One of the most important developments in modern America is the widening gap between citizens and noncitizens. Citizenship status in many ways determines the rights and privileges of people in the United States today. But in the nineteenth century the distinction was not as clear as it became in the following century.
In antebellum Massachusetts, legal settlement served as the principal determinant of eligibility for public welfare. One could acquire legal settlement by living in a Massachusetts town for several years without becoming a public charge. By meeting the residency criterion, the person was regarded as legally settled in the town and considered to belong to the community. If a person became destitute and sought public relief without legal settlement in Massachusetts, state law allowed for the expulsion of the person to Europe, Canada, or another U.S. state.
The law thus categorized as banishable nonsettled foreigners and citizens alike. Just as state officials would deport indigent Irish immigrants back to Ireland, the officers would send to New York American paupers who had originally come from Albany.
The centrality of legal settlement did not necessarily mean that citizenship made no difference. In 1794, the Massachusetts legislature made citizenship a prerequisite for legal settlement in the state. In other words, only citizens could acquire legal settlement.
This decision had significant implications for immigrants in Massachusetts. However long they had lived in the state and whatever social and economic contributions they might have made to their community, nonnaturalized foreigners would remain ineligible for settlement and they could become deportable upon seeking public relief. They were permanent outsiders and, just like undocumented immigrants today, considered to have little entitlement to welfare benefits. In the mid-nineteenth century, nativists in Massachusetts developed immigrant deportation policy on the basis of this settlement law.
During Reconstruction, the Republican legislature in Massachusetts introduced monumental reform to the state’s settlement law. In 1866, an official in the state charity board presented a hypothetical case of an immigrant family in support of ending discrimination against foreigners over legal settlement:
He might have resided in the town, upon his own real estate, for thirty years; all his children might have been born and reared there; he might have been a good neighbor and a public benefactor, adding largely by his enterprise and business talent to the wealth of the municipality; and yet if adversity or disability should overtake him, no pittance from the abundance he had created could be legally claimed for his support . . . . Can it be excused? These people belong to the human brotherhood. They have well fulfilled, in their better days, their obligations to society.
The charity board advocated settlement reform, believing that the right to public welfare should be shared by all the people who performed civic duties like tax payment regardless of citizenship status. Republican governors agreed with the charity board. John A. Andrew claimed that “aliens . . . should enjoy the same privileges in this regard as the native born.” “In her justice and her charity,” Andrew’s successor Alexander H. Bullock asserted, Massachusetts “should recognize no frontiers but those of humanity itself.”

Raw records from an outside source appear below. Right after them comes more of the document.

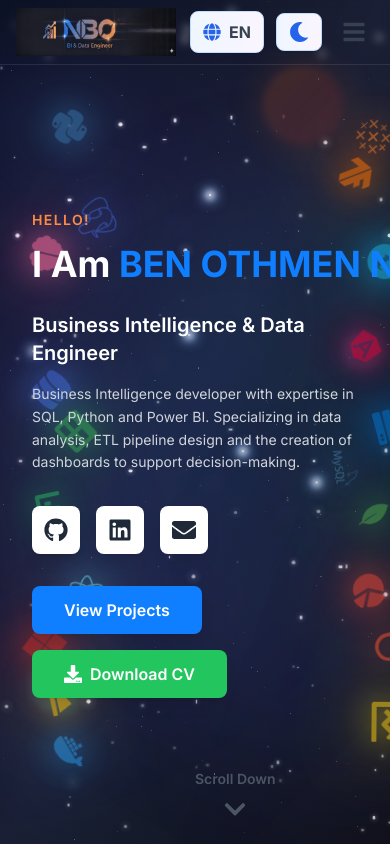
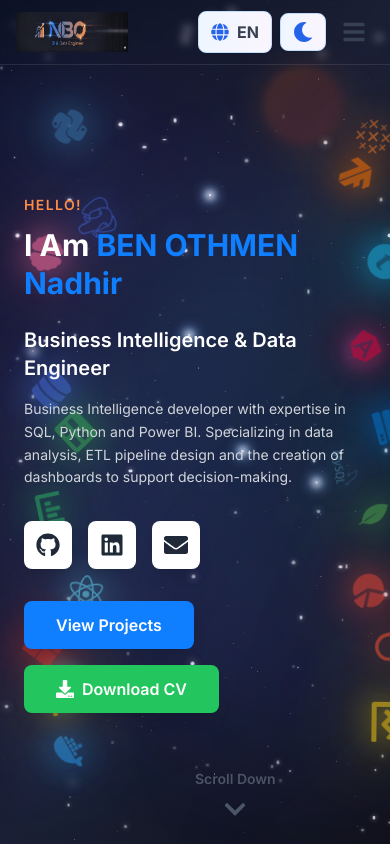
Before and after one commit to Nadhirbenothmen/PortfolioProfessionel, a React (Vite) app: page / in a window 390 px wide. Shown: the top 844 px of the page. Built offline with nearby package versions, Linux system fonts and the light colour scheme.

Commit message:
ResponsiveMobile

```diff
--- a/src/components/Hero.jsx
+++ b/src/components/Hero.jsx
@@ -188,7 +188,7 @@ const Hero = () => {
         initial={{ opacity: 0, x: 100 }}
         animate={{ opacity: 1, x: 0 }}
         transition={{ duration: 0.8 }}
-        className="absolute right-0 top-0 h-full w-1/2 hidden md:flex md:items-center md:justify-center pt-16 px-4"
+        className="absolute right-0 top-0 h-full w-1/2 hidden lg:flex lg:items-center lg:justify-center pt-16 px-4"
       >
         <img
           src="/assets/BG.png"
@@ -197,7 +197,7 @@ const Hero = () => {
         />
       </motion.div>
 
-      <div className="relative w-full md:w-1/2 px-8 sm:px-12 lg:px-20 py-20">
+      <div className="relative w-full lg:w-1/2 px-6 sm:px-12 lg:px-20 py-20">
           {/* Left Side - Text Content */}
           <div className="text-left">
           {/* Animated Name */}
@@ -208,7 +208,7 @@ const Hero = () => {
             className="mb-6"
           >
             <span className="text-accent text-sm md:text-base font-semibold uppercase tracking-widest mb-3 block">{t('hero.greeting')}</span>
-            <h1 className="text-4xl md:text-5xl lg:text-6xl font-bold text-white leading-tight mb-1 whitespace-nowrap">
+            <h1 className="text-3xl sm:text-4xl md:text-5xl lg:text-6xl font-bold text-white leading-tight mb-1 break-words">
               {t('hero.iAm')} <span className="text-primary">{t('hero.name')}</span>
             </h1>
           </motion.div>
--- a/src/components/Navbar.jsx
+++ b/src/components/Navbar.jsx
@@ -100,11 +100,11 @@ const Navbar = () => {
             }}
             className="hover:scale-105 transition-transform duration-300 flex-shrink-0"
           >
-            <Logo className="w-40 h-12" />
+            <Logo className="w-28 h-10 sm:w-36 sm:h-11 lg:w-40 lg:h-12" />
           </Link>
 
           {/* Desktop Menu - Center */}
-          <div className="hidden md:flex items-center space-x-8 absolute left-1/2 transform -translate-x-1/2">
+          <div className="hidden lg:flex items-center space-x-8 absolute left-1/2 transform -translate-x-1/2">
             {navLinks.map((link) => (
               link.scroll ? (
                 <button
@@ -144,7 +144,7 @@ const Navbar = () => {
           </div>
 
           {/* Right Side - Theme Toggle and Language Switcher */}
-          <div className="hidden md:flex items-center gap-3">
+          <div className="hidden lg:flex items-center gap-3">
             <LanguageSwitcher />
             <motion.button
               whileHover={{ scale: 1.05 }}
@@ -158,7 +158,7 @@ const Navbar = () => {
           </div>
 
           {/* Mobile Menu Button */}
-          <div className="md:hidden flex items-center gap-3">
+          <div className="lg:hidden flex items-center gap-2 sm:gap-3">
             <LanguageSwitcher />
             <motion.button
               whileHover={{ scale: 1.05 }}
@@ -186,7 +186,7 @@ const Navbar = () => {
           initial={{ opacity: 0, y: -20 }}
           animate={{ opacity: 1, y: 0 }}
           exit={{ opacity: 0, y: -20 }}
-          className="md:hidden bg-white/95 dark:bg-gray-900/95 backdrop-blur-lg border-t border-gray-100 dark:border-gray-800 shadow-lg"
+          className="lg:hidden bg-white/95 dark:bg-gray-900/95 backdrop-blur-lg border-t border-gray-100 dark:border-gray-800 shadow-lg"
         >
           <div className="px-4 pt-2 pb-4 space-y-2">
             {navLinks.map((link) => (
--- a/src/index.css
+++ b/src/index.css
@@ -111,6 +111,12 @@ code {
 /* Smooth scrolling */
 html {
   scroll-behavior: smooth;
+  overflow-x: hidden;
+}
+
+body,
+#root {
+  overflow-x: hidden;
 }
 
 /* Custom scrollbar */
```
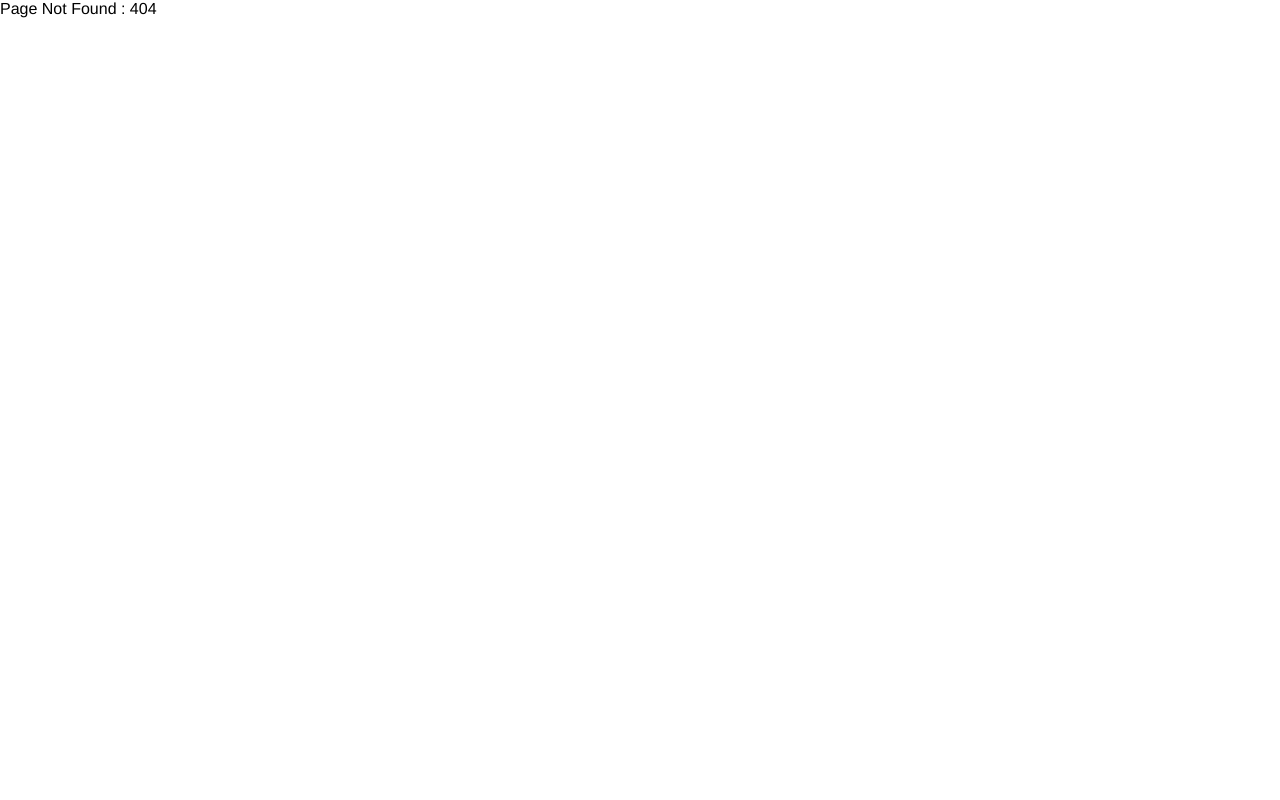
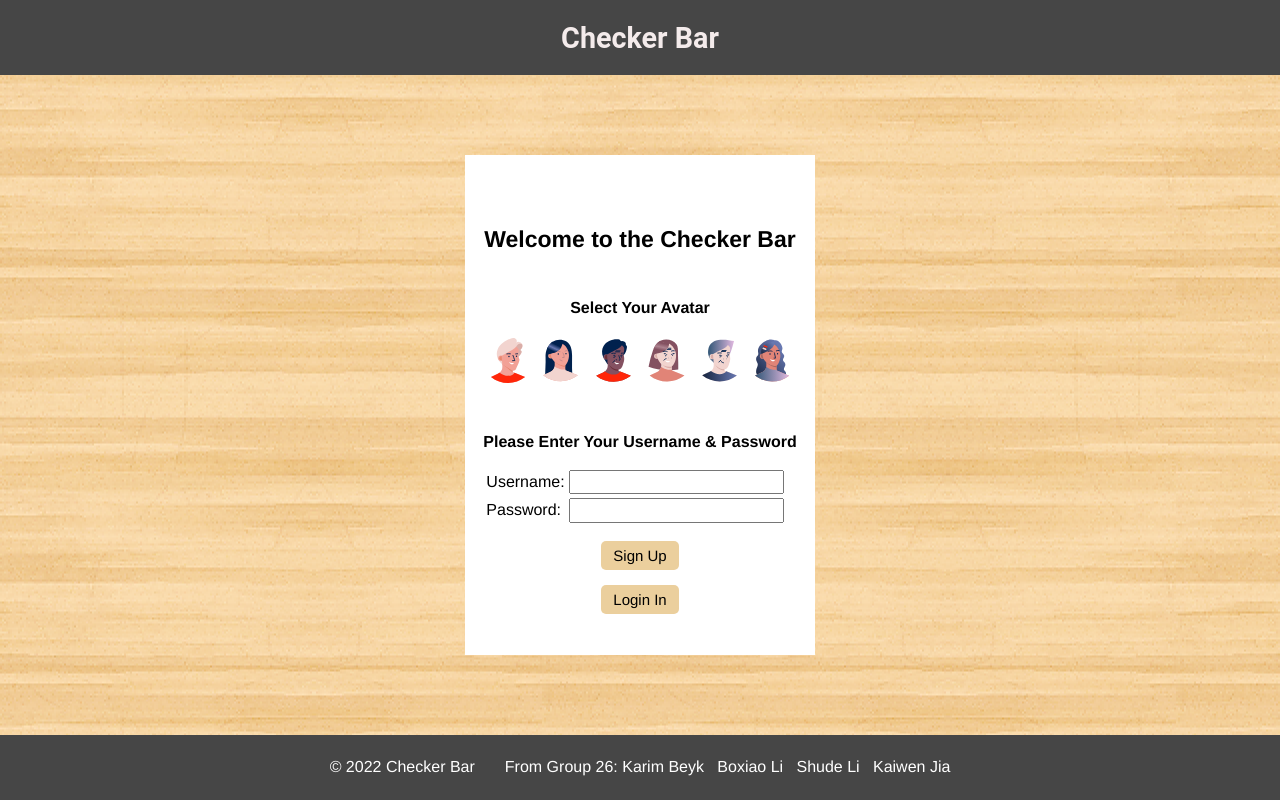
Before and after one commit to KevinKVJ/Checker-Bar, a Vue app: page /signup in a window 1280 px wide. Before the commit this address had no page. Built offline with nearby package versions, Linux system fonts and the light colour scheme.

Commit message:
Sign up page finished
one component added: SelectAvatar.vue
one page added: SignUpPage.vue (router: /signup)

```diff
--- /dev/null
+++ b/src/components/SelectAvatar.vue
@@ -0,0 +1,29 @@
+<template>
+    <div class="selectSection">
+        <div class="imageSction">
+           <img src="@/assets/icons/Avatar1.svg" alt="Avatar1" class="avatarImages">
+           <img src="@/assets/icons/Avatar2.svg" alt="Avatar2" class="avatarImages">
+           <img src="@/assets/icons/Avatar3.svg" alt="Avatar3" class="avatarImages">
+           <img src="@/assets/icons/Avatar4.svg" alt="Avatar4" class="avatarImages">
+           <img src="@/assets/icons/Avatar5.svg" alt="Avatar5" class="avatarImages">
+           <img src="@/assets/icons/Avatar6.svg" alt="Avatar6" class="avatarImages">
+        </div>
+    </div>
+</template>
+
+
+
+<style>
+   .avatarImages{
+       width: 3.3em;
+       margin-bottom: 1.6em;
+   }
+   p{
+       font-size: 16px;
+   }
+</style>
+
+
+<script setup>
+
+</script>
--- /dev/null
+++ b/src/pages/SignUpPage.vue
@@ -0,0 +1,48 @@
+<script setup>
+import Base from '@/components/Base.vue';
+import InputForm from '@/components/InputForm.vue';
+import SmallButton from '../components/SmallButton.vue';
+import SelectAvatar from '../components/SelectAvatar.vue';
+</script>
+
+
+<template>
+    <Base>
+       <div class="content">
+           <div class="small-window">
+               <h4> Welcome to the Checker Bar</h4>
+               <p>Select Your Avatar</p>
+               <SelectAvatar/>
+               <InputForm />
+               <SmallButton fontSize="15px" title="Sign Up"/>
+               <SmallButton fontSize="15px" title="Login In"/>
+           </div>
+        </div>
+    </Base>
+</template>
+
+<style>
+    .content{
+        display: flex;
+        align-items: center;
+        justify-content: center;
+        height: 100%;
+    }
+
+    .small-window{
+        width:350px;
+        height: 500px;
+        background: white;
+        display: flex;
+        align-items: center;
+        justify-content: center;
+        flex-direction: column;
+    }
+    h4{
+        font-size: 23px;
+        font-weight: bolder;
+    }
+    p{
+        font-weight: 700;
+    }
+</style>
--- a/src/router/index.js
+++ b/src/router/index.js
@@ -29,6 +29,12 @@ const router = createRouter({
             title: 'login',
             component: () => import('@/pages/LoginWindow.vue'),
         },
+        {
+            path: '/signup',
+            name: 'signup',
+            title: 'signup',
+            component: () => import('@/pages/SignUpPage.vue'),
+        },
         { path: '/:pathMatch(.*)*', name: 'NotFound', component: () => import('@/pages/NotFound.vue'), },
     ],
 });
```
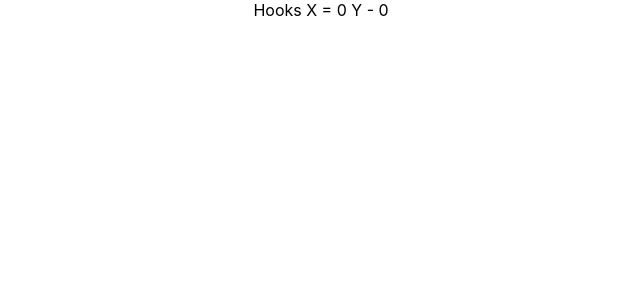
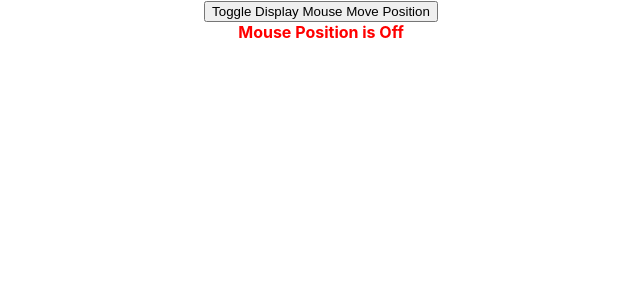
Before and after one commit to phantuantu24/basic-reactJs, a React (Create React App) app: page / in a window 1280 px wide. Shown: the top 300 px of the page, without its empty margins (319-959 px from the left). Built offline with nearby package versions, Linux system fonts and the light colour scheme.

Commit message:
useEffect with return function as componentWillUnmount

```diff
--- a/src/App.js
+++ b/src/App.js
@@ -4,12 +4,14 @@ import ClassCounterOne from './components/ClassCounterOne';
 import ClassMouse from './components/ClassMouse';
 import UseEffectHook from './components/UseEffectHook';
 import UseEffectRunOnlyOnce from './components/UseEffectRunOnlyOnce';
+import UseEffectWithCleanUp from './components/UseEffectWithCleanUp';
 import UseEffectWithCondition from './components/UseEffectWithCondition';
 export class App extends Component {
   render() {
     return (
       <div className="App">
-        <UseEffectRunOnlyOnce />
+        <UseEffectWithCleanUp />
+        {/* <UseEffectRunOnlyOnce /> */}
         {/* <ClassMouse /> */}
         {/* <UseEffectWithCondition /> */}
         {/* <UseEffectHook /> */}
--- a/src/components/ClassMouse.js
+++ b/src/components/ClassMouse.js
@@ -22,6 +22,11 @@ export class ClassMouse extends Component {
     window.addEventListener('mousemove', this.logMousePosition)
   }
 
+  // need to remove event when component will be Disappeared
+  componentWillUnmount() {
+    window.removeEventListener('mousemove', this.logMousePosition)
+  }
+
   render() {
     const { x, y } = this.state
     return (
--- a/src/components/UseEffectRunOnlyOnce.js
+++ b/src/components/UseEffectRunOnlyOnce.js
@@ -13,6 +13,11 @@ function UseEffectRunOnlyOnce() {
   useEffect(() => {
     console.log("useEffect called")
     window.addEventListener('mousemove', logMousePosition)
+    // the return function inseatd of componentWillUnmount
+    return (() => {
+      console.log('This is componentWillUnmount');
+      window.removeEventListener('mousemove', logMousePosition)
+    })
   }, []) // array empty for prevent the JXS to re-render many times
   return (
     <div>
--- /dev/null
+++ b/src/components/UseEffectWithCleanUp.js
@@ -0,0 +1,19 @@
+import React, { useState, useEffect } from 'react'
+import UseEffectRunOnlyOnce from './UseEffectRunOnlyOnce'
+// clean up function will be written on UseEffectRunOnlyOnce.js
+function UseEffectWithCleanUp() {
+
+  const [display, setDisplay] = useState(false)
+  const displayCSS = {
+    color: 'red',
+    fontWeight: 'bold'
+  }
+  return (
+    <div>
+      <button onClick={() => setDisplay(!display)}>Toggle Display Mouse Move Position</button>
+      { display ? <UseEffectRunOnlyOnce /> : <div style={displayCSS}>Mouse Position is Off</div>}
+    </div>
+  )
+}
+
+export default UseEffectWithCleanUp
```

These voices resulted in the legislature’s pivotal decision to modify the old settlement law. Passed in July 1868, a new settlement act provided that any male person, either citizen or foreigner, would be eligible for settlement in Massachusetts if the person met other qualifications, such as economic self-sufficiency, sound tax payment records, and ten-year residency. Settled immigrants could receive public relief without the risk of deportation in a time of destitution.
The new law, as the charity board put it, would recognize the membership and belonging of people in Massachusetts based on “actual and present settlement, rather than that of the merely technical one.” Pragmatic understanding of residents’ tie to the community prevailed over the alienation of foreigners through legal status. By 1874, settlement eligibility was extended to women as well.
Enacted in the same year as the Fourteenth Amendment, which included African Americans into American citizenry, the Massachusetts settlement act of 1868 reflected egalitarianism and humanitarianism during Radical Reconstruction. What the act of 1868 achieved was in effect equivalent to the legalization of undocumented immigrants today, in that the act entitled to privileges and protection foreigners who had previously been denied welfare benefits and easily deportable. The arguments presented by the Massachusetts charity officials and Republican governors in the 1860s have profound moral implications for the present immigration debate in the United States.
A version of this post originally appeared on the IEHS blog in March 2017.
Hidetaka Hirota is an Assistant Professor in the Institute for Advanced Study at Waseda University. He is the author of Expelling the Poor: Atlantic Seaboard States and the Nineteenth-Century Origins of American Immigration Policy (Oxford University Press, 2017). He is the recipient of the First Book Award and the Carlton C. Qualey Memorial Article Award from the Immigration and Ethnic History Society.